(Records contained in a dataset)
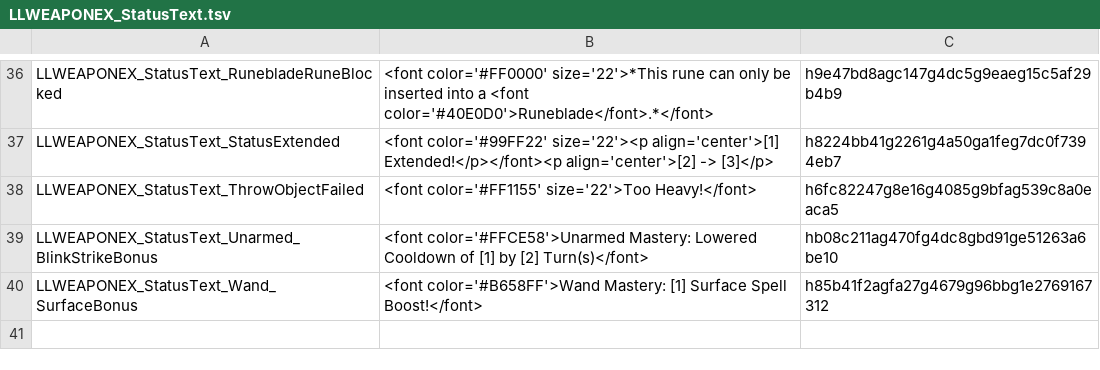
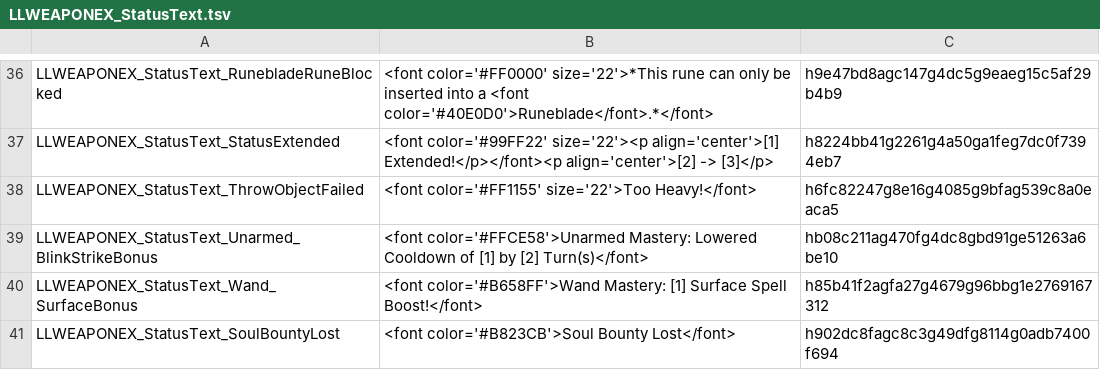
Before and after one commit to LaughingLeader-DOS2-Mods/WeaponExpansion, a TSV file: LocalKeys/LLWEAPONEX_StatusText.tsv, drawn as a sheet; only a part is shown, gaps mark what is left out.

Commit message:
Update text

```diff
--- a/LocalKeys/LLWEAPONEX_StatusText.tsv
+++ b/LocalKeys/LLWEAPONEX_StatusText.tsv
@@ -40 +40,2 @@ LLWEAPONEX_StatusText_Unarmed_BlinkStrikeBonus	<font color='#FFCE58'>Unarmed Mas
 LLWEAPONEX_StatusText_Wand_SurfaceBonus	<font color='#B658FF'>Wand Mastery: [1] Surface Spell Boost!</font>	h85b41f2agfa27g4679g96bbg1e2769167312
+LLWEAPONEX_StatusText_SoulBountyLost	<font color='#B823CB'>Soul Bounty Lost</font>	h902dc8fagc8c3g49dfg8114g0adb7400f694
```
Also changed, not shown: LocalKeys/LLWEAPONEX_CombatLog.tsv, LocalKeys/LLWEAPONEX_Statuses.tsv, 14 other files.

==

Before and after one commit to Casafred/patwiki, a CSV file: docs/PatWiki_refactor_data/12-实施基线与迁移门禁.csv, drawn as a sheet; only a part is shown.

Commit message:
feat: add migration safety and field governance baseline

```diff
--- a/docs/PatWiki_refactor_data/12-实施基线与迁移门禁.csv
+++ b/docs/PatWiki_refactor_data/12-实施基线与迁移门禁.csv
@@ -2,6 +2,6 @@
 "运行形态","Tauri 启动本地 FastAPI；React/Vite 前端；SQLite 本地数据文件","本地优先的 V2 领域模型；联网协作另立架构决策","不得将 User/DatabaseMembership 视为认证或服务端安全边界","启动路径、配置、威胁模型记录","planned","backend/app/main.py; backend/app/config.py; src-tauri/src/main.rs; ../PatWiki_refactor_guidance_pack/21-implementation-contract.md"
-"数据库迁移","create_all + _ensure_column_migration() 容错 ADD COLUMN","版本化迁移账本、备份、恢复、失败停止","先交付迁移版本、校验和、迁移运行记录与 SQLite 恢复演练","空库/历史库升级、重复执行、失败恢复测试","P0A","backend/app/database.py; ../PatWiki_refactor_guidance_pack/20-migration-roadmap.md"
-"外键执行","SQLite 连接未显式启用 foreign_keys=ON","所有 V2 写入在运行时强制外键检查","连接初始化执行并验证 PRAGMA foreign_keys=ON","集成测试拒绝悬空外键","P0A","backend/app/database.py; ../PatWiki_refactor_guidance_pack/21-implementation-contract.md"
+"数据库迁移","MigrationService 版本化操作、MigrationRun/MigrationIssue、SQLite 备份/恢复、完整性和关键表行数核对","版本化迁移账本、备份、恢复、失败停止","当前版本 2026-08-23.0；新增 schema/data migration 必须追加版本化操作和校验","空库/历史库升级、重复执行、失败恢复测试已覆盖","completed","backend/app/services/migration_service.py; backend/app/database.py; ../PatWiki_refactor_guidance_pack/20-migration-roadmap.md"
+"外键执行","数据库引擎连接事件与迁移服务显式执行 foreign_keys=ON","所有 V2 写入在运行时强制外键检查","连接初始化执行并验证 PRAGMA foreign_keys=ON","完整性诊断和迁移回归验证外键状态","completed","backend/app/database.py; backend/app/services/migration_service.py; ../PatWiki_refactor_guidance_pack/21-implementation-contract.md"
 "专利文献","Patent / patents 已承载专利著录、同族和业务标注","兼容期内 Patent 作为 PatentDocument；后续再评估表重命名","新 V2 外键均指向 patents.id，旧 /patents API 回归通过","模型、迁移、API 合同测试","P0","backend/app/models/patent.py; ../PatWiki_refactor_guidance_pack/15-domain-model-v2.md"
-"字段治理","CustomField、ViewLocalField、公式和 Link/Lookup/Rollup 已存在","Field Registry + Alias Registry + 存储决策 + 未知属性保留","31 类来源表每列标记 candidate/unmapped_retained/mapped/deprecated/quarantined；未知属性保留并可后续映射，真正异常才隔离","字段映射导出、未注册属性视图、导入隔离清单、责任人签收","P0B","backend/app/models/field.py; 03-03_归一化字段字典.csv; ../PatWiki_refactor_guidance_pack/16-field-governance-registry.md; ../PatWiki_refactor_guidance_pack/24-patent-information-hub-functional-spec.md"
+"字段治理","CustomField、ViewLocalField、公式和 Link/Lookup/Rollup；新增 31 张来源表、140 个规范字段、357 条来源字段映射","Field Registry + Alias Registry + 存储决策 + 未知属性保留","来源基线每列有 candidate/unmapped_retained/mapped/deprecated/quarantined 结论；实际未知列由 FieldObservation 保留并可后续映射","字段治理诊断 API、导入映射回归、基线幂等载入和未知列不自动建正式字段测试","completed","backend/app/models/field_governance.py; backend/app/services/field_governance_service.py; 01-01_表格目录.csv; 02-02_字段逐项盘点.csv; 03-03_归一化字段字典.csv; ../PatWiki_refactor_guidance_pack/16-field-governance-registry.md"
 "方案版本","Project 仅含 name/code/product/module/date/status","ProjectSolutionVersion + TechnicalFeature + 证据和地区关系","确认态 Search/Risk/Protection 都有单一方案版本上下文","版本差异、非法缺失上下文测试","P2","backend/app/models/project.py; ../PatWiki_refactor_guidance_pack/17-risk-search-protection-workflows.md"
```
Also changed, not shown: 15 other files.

§ **WORK TO BE COMPLETED**:
Among the entries above, find the line with "is left out." and the line with "14 other files."; give again exactly these two lines and all lines between them.

§ **TASK RESULT**:
Before and after one commit to LaughingLeader-DOS2-Mods/WeaponExpansion, a TSV file: LocalKeys/LLWEAPONEX_StatusText.tsv, drawn as a sheet; only a part is shown, gaps mark what is left out.

Commit message:
Update text

```diff
--- a/LocalKeys/LLWEAPONEX_StatusText.tsv
+++ b/LocalKeys/LLWEAPONEX_StatusText.tsv
@@ -40 +40,2 @@ LLWEAPONEX_StatusText_Unarmed_BlinkStrikeBonus	<font color='#FFCE58'>Unarmed Mas
 LLWEAPONEX_StatusText_Wand_SurfaceBonus	<font color='#B658FF'>Wand Mastery: [1] Surface Spell Boost!</font>	h85b41f2agfa27g4679g96bbg1e2769167312
+LLWEAPONEX_StatusText_SoulBountyLost	<font color='#B823CB'>Soul Bounty Lost</font>	h902dc8fagc8c3g49dfg8114g0adb7400f694
```
Also changed, not shown: LocalKeys/LLWEAPONEX_CombatLog.tsv, LocalKeys/LLWEAPONEX_Statuses.tsv, 14 other files.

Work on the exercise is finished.